### Task description
If an entry holds a picture, leave the picture out and copy the rest exactly.

****

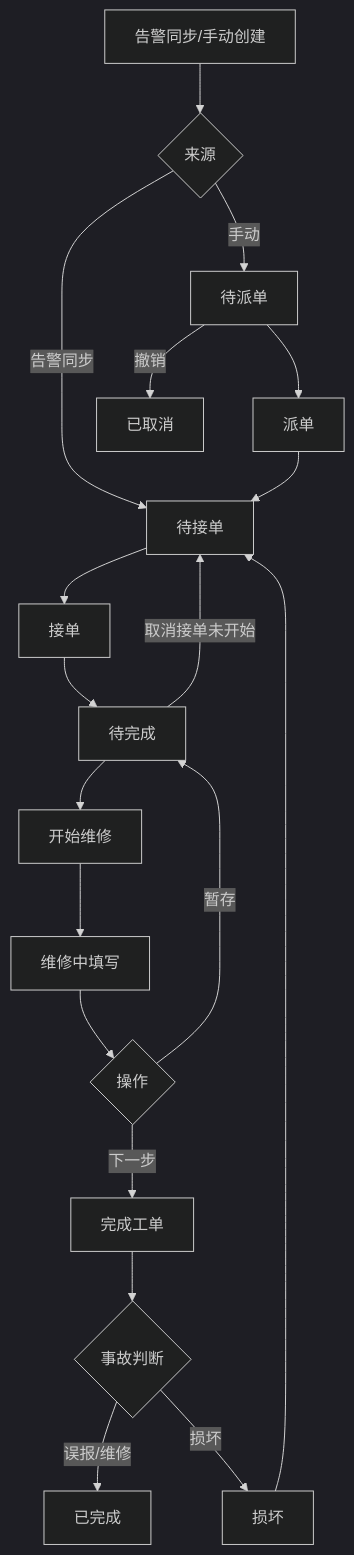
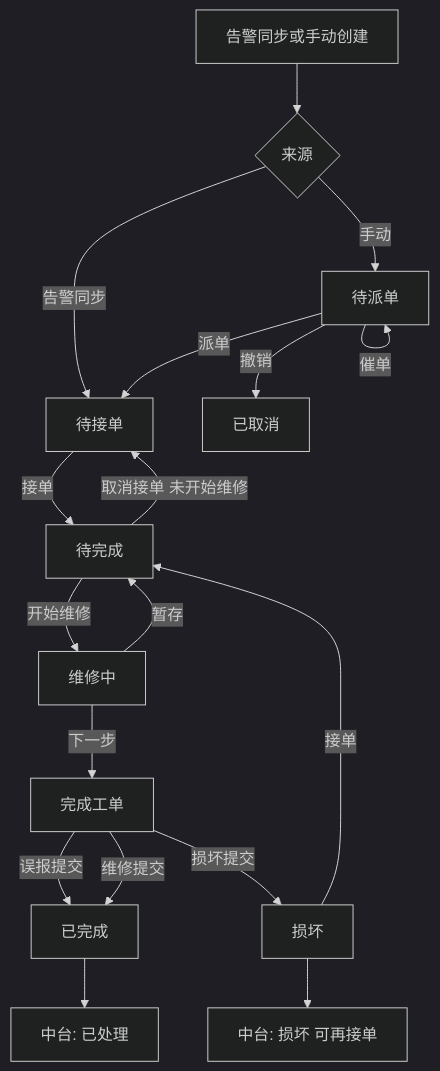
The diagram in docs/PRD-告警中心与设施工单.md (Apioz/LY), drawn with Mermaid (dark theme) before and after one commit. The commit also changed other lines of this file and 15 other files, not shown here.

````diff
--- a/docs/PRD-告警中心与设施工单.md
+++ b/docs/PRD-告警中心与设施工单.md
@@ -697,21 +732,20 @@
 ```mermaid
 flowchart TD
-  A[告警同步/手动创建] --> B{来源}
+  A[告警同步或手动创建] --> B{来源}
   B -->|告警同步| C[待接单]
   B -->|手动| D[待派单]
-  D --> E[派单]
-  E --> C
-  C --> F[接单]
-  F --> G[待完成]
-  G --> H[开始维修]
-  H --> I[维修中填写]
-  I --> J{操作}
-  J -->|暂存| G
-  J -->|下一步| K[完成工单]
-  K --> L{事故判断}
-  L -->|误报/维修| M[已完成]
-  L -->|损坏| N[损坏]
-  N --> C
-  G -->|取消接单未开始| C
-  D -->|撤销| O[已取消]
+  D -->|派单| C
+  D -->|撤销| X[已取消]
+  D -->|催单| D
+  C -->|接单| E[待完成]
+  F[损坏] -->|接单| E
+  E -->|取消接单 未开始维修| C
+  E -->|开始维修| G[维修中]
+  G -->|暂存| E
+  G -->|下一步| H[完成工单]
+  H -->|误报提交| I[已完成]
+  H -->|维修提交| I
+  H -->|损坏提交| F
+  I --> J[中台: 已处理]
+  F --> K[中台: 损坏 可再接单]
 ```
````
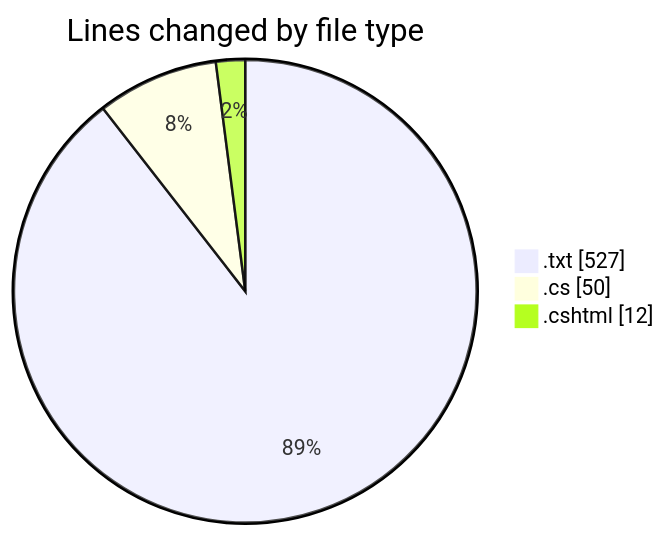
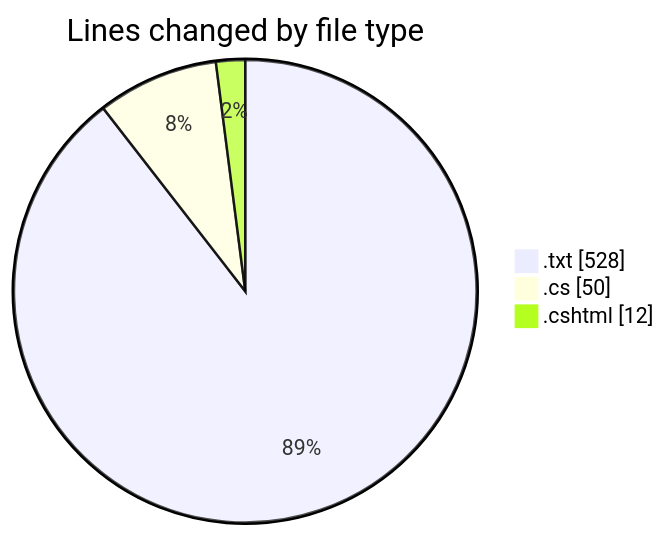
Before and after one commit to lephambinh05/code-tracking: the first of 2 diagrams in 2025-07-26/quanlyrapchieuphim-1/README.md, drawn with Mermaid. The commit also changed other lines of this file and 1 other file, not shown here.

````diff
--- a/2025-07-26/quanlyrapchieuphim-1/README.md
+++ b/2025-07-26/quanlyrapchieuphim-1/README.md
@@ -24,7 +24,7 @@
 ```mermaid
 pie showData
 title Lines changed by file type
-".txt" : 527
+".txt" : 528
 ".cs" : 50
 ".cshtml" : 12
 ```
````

****

### Problem solution
The diagram in docs/PRD-告警中心与设施工单.md (Apioz/LY), drawn with Mermaid (dark theme) before and after one commit. The commit also changed other lines of this file and 15 other files, not shown here.

````diff
--- a/docs/PRD-告警中心与设施工单.md
+++ b/docs/PRD-告警中心与设施工单.md
@@ -697,21 +732,20 @@
 ```mermaid
 flowchart TD
-  A[告警同步/手动创建] --> B{来源}
+  A[告警同步或手动创建] --> B{来源}
   B -->|告警同步| C[待接单]
   B -->|手动| D[待派单]
-  D --> E[派单]
-  E --> C
-  C --> F[接单]
-  F --> G[待完成]
-  G --> H[开始维修]
-  H --> I[维修中填写]
-  I --> J{操作}
-  J -->|暂存| G
-  J -->|下一步| K[完成工单]
-  K --> L{事故判断}
-  L -->|误报/维修| M[已完成]
-  L -->|损坏| N[损坏]
-  N --> C
-  G -->|取消接单未开始| C
-  D -->|撤销| O[已取消]
+  D -->|派单| C
+  D -->|撤销| X[已取消]
+  D -->|催单| D
+  C -->|接单| E[待完成]
+  F[损坏] -->|接单| E
+  E -->|取消接单 未开始维修| C
+  E -->|开始维修| G[维修中]
+  G -->|暂存| E
+  G -->|下一步| H[完成工单]
+  H -->|误报提交| I[已完成]
+  H -->|维修提交| I
+  H -->|损坏提交| F
+  I --> J[中台: 已处理]
+  F --> K[中台: 损坏 可再接单]
 ```
````
Before and after one commit to lephambinh05/code-tracking: the first of 2 diagrams in 2025-07-26/quanlyrapchieuphim-1/README.md, drawn with Mermaid. The commit also changed other lines of this file and 1 other file, not shown here.

````diff
--- a/2025-07-26/quanlyrapchieuphim-1/README.md
+++ b/2025-07-26/quanlyrapchieuphim-1/README.md
@@ -24,7 +24,7 @@
 ```mermaid
 pie showData
 title Lines changed by file type
-".txt" : 527
+".txt" : 528
 ".cs" : 50
 ".cshtml" : 12
 ```
````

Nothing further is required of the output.